• **TASK PROMPT**
The expected output is each line in the data below that includes the string "values".

• **SUPPLIED DATA**
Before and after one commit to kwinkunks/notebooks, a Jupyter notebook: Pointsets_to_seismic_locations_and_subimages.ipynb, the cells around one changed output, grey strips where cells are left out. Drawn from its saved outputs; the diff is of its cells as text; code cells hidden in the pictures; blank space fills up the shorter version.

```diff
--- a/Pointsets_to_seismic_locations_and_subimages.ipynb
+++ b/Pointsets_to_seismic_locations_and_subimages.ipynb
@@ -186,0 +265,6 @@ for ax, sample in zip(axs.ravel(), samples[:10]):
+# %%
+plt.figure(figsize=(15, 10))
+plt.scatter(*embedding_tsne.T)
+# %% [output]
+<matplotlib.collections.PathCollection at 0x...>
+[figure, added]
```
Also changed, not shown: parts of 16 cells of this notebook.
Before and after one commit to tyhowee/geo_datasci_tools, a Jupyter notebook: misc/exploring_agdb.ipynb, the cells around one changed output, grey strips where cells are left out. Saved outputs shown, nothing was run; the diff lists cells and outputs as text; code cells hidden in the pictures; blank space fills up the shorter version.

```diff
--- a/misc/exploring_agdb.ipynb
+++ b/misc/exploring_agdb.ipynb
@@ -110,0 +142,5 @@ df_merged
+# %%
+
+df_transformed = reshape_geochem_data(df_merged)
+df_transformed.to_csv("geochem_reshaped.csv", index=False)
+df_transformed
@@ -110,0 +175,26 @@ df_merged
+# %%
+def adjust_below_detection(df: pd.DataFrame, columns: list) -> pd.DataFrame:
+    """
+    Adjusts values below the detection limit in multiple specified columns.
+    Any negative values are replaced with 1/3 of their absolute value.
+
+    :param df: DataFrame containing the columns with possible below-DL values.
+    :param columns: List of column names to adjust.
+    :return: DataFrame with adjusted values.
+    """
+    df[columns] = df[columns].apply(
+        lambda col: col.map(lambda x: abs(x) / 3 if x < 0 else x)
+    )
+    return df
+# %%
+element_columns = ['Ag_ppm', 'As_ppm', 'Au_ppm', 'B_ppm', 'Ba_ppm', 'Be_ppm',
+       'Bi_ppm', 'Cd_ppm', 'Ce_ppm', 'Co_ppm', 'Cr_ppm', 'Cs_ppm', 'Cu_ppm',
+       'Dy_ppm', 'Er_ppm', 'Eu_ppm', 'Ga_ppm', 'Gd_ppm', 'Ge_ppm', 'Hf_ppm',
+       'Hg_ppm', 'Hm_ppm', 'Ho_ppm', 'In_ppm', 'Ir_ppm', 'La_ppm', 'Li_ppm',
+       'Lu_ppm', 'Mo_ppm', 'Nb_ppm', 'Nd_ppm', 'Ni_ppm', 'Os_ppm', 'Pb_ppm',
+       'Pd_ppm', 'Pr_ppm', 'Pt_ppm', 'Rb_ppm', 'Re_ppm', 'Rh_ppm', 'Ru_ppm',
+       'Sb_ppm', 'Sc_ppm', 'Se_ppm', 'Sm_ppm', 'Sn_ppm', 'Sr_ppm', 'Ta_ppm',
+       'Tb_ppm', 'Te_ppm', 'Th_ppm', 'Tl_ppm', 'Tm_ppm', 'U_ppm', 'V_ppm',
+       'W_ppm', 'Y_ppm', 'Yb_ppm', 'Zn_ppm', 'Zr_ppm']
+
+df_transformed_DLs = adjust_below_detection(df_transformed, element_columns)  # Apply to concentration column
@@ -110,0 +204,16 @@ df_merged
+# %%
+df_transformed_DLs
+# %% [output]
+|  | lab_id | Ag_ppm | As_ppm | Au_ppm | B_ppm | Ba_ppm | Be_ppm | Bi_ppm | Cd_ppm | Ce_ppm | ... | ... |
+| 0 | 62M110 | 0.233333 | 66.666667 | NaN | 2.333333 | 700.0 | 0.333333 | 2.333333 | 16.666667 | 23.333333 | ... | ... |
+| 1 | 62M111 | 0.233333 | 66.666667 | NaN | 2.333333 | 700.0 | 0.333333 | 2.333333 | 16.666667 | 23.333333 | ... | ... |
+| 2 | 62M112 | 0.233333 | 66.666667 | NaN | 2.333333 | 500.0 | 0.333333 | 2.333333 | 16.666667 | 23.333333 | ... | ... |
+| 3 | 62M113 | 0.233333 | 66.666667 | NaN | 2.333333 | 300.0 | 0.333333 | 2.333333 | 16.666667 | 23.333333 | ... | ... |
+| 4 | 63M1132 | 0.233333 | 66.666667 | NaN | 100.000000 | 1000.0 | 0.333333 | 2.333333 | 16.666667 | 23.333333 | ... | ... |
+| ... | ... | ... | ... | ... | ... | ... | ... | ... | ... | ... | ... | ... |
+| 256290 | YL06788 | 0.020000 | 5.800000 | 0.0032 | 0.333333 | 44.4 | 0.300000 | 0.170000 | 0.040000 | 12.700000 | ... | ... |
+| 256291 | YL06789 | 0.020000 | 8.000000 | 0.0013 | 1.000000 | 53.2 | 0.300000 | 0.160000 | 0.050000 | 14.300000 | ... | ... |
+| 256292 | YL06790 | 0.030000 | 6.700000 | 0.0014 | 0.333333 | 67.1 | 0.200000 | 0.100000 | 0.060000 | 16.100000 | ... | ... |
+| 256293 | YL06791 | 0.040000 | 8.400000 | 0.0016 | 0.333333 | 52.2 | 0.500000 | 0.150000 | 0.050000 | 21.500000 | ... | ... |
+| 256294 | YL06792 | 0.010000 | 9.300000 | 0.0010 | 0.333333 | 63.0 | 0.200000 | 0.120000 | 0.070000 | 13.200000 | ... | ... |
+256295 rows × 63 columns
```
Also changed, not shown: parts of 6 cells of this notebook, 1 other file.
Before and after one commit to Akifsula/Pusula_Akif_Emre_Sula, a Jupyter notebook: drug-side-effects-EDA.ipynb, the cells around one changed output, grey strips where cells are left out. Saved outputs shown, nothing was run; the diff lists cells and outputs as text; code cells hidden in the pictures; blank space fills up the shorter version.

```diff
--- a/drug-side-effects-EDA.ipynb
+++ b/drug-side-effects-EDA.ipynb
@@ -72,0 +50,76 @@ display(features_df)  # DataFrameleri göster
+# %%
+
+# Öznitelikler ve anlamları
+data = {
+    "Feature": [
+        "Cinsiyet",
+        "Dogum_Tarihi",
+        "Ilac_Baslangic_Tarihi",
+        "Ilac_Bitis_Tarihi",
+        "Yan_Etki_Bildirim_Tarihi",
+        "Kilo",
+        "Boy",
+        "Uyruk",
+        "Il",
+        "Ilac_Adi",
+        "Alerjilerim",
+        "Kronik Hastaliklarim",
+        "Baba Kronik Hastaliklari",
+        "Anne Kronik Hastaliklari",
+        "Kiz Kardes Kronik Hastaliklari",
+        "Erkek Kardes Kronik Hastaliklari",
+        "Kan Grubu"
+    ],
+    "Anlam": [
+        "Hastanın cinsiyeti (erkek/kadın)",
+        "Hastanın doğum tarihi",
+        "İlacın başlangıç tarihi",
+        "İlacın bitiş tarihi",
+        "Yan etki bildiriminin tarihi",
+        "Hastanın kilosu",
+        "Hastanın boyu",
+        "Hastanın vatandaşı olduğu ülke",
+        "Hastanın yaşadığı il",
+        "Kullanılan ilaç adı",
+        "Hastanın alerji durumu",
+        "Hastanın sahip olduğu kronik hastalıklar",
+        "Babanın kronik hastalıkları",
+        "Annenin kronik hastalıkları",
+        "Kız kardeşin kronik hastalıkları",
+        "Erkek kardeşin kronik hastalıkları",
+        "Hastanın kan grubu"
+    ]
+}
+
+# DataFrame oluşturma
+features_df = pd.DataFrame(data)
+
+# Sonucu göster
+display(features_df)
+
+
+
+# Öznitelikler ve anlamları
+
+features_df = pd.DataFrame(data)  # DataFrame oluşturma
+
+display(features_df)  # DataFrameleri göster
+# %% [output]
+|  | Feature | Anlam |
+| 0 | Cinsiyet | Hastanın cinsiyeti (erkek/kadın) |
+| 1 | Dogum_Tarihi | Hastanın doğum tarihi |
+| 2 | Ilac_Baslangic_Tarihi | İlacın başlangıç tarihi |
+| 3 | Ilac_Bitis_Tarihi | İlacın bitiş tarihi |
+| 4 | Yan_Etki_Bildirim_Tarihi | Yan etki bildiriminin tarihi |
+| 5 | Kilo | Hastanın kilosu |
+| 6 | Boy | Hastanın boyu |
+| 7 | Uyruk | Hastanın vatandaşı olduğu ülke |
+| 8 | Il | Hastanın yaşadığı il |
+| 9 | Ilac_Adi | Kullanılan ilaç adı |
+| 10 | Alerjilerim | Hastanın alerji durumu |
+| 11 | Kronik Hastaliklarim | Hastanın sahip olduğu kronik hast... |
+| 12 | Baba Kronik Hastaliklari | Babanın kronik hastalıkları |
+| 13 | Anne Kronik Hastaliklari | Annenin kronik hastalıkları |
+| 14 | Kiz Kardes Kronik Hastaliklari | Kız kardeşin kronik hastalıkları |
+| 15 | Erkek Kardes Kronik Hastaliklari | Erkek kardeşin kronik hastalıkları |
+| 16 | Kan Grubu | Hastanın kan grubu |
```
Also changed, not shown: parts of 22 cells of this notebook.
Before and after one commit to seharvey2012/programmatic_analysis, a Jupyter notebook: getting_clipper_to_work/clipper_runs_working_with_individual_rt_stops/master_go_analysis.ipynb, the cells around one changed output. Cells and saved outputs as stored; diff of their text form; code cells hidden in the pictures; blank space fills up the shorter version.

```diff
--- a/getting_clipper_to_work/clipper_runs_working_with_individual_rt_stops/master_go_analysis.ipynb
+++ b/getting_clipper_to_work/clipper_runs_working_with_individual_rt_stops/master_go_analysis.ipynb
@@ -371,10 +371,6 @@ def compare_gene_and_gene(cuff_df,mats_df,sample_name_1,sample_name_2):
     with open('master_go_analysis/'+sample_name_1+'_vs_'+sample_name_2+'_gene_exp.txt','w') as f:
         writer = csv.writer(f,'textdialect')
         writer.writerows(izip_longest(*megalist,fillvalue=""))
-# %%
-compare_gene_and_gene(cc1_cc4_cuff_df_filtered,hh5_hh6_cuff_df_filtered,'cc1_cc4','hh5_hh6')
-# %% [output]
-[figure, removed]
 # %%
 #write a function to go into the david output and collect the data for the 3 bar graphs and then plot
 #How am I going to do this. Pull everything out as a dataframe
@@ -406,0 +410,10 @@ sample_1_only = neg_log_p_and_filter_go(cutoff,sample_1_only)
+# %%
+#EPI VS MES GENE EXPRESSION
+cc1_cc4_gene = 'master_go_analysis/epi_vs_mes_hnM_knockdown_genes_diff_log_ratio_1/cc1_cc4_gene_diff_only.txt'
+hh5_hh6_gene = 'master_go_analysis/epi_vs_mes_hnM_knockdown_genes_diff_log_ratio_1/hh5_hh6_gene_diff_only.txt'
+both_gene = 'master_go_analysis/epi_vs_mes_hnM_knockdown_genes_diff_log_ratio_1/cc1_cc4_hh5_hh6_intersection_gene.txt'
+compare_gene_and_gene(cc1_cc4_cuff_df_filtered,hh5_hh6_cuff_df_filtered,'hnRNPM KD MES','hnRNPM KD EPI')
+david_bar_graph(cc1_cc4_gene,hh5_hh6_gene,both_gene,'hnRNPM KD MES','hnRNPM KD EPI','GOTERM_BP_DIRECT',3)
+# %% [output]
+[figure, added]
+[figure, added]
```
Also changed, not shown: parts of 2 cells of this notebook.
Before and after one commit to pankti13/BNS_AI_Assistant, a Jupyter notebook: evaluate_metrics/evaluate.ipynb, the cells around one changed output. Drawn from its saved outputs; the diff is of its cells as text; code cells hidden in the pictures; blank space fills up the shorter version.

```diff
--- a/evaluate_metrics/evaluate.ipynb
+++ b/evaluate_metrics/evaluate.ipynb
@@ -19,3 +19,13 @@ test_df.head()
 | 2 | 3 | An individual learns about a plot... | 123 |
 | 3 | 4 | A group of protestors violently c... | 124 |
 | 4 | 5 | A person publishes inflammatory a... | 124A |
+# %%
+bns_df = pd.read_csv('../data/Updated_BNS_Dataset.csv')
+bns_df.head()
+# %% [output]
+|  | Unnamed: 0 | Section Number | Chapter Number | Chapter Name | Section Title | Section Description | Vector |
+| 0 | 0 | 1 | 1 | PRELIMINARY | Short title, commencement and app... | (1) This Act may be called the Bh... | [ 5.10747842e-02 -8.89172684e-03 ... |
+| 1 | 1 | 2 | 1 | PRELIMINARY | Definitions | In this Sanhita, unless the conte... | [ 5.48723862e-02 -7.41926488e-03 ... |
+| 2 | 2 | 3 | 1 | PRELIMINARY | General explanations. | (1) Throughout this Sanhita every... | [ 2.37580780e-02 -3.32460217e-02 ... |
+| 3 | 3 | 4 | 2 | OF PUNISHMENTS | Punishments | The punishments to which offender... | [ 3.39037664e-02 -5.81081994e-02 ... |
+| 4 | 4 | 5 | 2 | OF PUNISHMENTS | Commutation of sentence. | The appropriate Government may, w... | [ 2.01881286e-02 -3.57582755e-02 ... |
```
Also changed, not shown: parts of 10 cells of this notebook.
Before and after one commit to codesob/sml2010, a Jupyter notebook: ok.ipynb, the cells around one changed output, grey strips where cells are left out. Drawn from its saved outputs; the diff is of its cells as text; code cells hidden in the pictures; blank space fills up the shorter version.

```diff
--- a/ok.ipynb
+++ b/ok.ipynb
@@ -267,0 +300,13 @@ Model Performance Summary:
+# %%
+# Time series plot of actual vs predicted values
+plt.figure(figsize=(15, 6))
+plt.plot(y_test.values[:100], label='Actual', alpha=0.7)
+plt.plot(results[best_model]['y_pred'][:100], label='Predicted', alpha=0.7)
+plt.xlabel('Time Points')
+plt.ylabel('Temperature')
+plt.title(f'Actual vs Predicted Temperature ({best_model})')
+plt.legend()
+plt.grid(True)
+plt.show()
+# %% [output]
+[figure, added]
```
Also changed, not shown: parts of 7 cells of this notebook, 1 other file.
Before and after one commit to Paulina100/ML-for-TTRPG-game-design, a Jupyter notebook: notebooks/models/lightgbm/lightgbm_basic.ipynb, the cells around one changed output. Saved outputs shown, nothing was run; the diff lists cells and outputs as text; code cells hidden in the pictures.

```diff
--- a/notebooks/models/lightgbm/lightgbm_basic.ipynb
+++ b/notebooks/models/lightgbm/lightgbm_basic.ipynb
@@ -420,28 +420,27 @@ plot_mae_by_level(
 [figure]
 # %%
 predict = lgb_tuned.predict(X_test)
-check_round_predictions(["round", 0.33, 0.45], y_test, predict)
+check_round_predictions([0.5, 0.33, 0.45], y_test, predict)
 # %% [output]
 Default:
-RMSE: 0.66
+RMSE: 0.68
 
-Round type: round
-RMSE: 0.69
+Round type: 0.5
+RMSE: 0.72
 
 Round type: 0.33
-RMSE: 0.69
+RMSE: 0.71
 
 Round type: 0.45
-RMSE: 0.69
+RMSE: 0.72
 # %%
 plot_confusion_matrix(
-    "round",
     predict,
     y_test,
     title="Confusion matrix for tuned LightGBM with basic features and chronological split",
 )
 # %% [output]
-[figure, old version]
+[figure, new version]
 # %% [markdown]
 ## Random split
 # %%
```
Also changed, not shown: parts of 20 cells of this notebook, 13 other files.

• **OUTPUT FOR THIS TASK**
+    Adjusts values below the detection limit in multiple specified columns.
+    Any negative values are replaced with 1/3 of their absolute value.
+    :param df: DataFrame containing the columns with possible below-DL values.
+    :return: DataFrame with adjusted values.
+# Time series plot of actual vs predicted values
+plt.plot(y_test.values[:100], label='Actual', alpha=0.7)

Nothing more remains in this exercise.